What to work on ▸ For the word "import", copy every line of the material that includes it.
◇ ◇ ◇
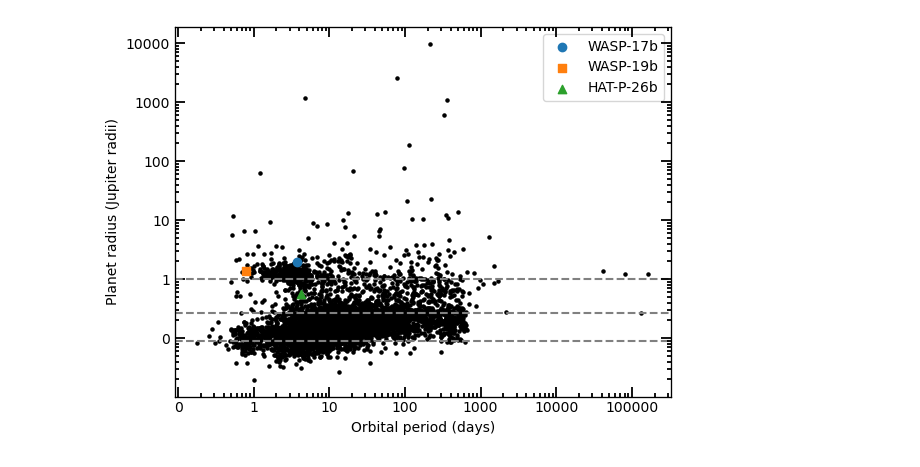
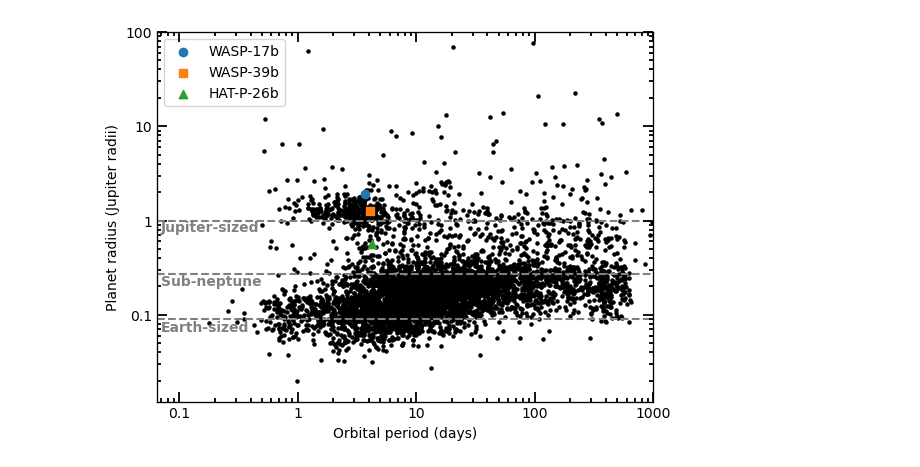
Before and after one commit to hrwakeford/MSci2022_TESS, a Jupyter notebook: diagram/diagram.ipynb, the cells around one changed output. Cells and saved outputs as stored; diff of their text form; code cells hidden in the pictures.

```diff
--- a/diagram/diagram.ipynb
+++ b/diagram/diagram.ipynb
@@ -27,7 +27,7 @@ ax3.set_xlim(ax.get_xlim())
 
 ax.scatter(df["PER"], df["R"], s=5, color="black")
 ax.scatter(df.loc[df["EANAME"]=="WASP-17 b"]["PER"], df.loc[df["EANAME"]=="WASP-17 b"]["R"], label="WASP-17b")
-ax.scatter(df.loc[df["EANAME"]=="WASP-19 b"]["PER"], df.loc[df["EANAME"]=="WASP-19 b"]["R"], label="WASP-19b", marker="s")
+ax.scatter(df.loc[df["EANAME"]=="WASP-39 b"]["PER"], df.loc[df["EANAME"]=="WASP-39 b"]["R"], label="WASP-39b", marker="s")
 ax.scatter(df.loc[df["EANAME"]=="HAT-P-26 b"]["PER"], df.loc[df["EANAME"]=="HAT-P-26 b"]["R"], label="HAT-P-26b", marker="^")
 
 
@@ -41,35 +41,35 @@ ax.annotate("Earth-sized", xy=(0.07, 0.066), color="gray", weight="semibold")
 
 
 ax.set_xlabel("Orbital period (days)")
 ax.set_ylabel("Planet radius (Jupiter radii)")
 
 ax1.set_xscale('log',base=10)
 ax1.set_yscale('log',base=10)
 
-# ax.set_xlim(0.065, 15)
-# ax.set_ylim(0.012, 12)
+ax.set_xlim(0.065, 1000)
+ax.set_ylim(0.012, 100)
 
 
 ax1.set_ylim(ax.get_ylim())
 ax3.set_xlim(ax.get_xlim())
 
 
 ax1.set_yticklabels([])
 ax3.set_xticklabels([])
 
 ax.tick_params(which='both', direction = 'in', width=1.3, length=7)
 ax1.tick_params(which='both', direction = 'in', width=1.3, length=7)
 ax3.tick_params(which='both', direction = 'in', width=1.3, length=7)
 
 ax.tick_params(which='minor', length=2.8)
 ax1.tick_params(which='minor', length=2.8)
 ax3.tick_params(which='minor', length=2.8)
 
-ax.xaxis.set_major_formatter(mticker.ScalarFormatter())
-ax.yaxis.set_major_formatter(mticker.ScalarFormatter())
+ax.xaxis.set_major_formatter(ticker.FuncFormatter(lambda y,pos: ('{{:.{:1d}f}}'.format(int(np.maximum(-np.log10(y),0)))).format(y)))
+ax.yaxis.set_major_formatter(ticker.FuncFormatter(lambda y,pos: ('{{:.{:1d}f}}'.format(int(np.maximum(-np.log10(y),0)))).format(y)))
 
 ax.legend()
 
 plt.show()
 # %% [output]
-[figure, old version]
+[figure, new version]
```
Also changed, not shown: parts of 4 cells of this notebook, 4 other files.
◇ ◇ ◇
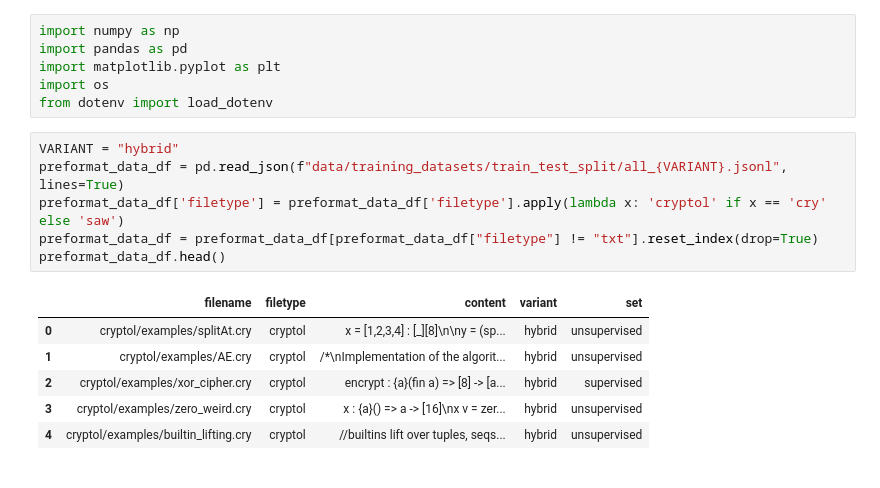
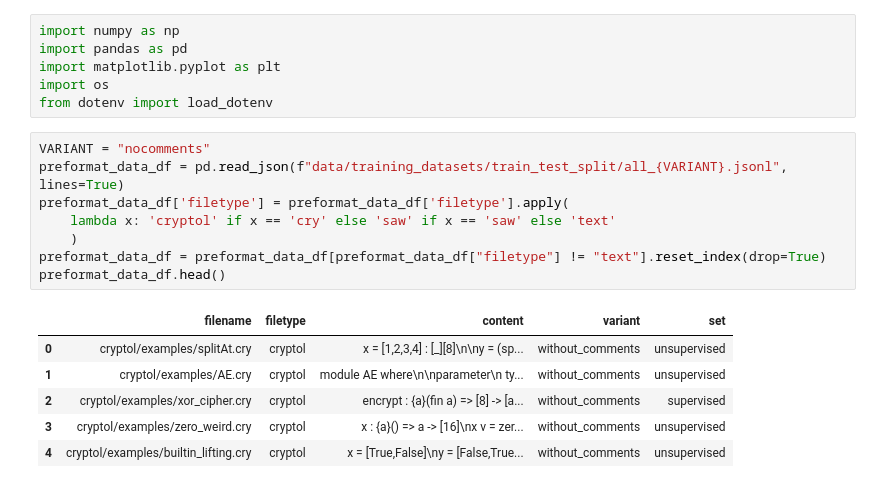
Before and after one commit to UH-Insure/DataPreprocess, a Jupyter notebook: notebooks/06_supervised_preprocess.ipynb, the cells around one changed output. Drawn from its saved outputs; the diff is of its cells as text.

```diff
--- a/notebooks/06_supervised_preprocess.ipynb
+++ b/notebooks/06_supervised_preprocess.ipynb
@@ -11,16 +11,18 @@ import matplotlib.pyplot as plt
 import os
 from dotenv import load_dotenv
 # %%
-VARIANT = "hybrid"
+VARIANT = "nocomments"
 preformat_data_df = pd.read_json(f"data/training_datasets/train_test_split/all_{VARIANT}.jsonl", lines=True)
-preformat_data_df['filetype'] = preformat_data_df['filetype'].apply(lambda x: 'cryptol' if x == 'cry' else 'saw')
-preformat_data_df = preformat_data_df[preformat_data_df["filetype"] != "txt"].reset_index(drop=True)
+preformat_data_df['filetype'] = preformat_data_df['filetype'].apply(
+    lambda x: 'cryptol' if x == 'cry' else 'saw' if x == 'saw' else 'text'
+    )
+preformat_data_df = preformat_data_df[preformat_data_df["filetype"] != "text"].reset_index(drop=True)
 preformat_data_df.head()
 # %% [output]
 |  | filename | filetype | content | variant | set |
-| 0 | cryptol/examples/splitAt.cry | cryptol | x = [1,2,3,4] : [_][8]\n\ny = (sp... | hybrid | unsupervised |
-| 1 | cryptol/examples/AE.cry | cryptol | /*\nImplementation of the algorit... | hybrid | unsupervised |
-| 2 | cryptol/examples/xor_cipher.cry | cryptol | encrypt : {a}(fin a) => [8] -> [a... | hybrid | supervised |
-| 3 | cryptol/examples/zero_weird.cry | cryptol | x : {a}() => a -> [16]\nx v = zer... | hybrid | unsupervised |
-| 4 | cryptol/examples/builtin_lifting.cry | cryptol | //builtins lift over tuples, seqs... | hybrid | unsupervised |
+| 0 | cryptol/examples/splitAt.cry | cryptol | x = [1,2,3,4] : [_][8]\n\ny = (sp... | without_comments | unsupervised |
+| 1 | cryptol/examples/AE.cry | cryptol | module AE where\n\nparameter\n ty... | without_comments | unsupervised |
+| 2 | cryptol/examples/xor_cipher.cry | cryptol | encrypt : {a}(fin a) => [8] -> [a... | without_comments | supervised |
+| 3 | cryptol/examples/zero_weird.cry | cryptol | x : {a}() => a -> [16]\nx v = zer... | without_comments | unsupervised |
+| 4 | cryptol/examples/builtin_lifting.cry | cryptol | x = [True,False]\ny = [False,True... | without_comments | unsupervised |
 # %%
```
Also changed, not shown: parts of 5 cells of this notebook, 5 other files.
◇ ◇ ◇
Solution to the exercise ▸
@@ -11,16 +11,18 @@ import matplotlib.pyplot as plt
 import os
 from dotenv import load_dotenv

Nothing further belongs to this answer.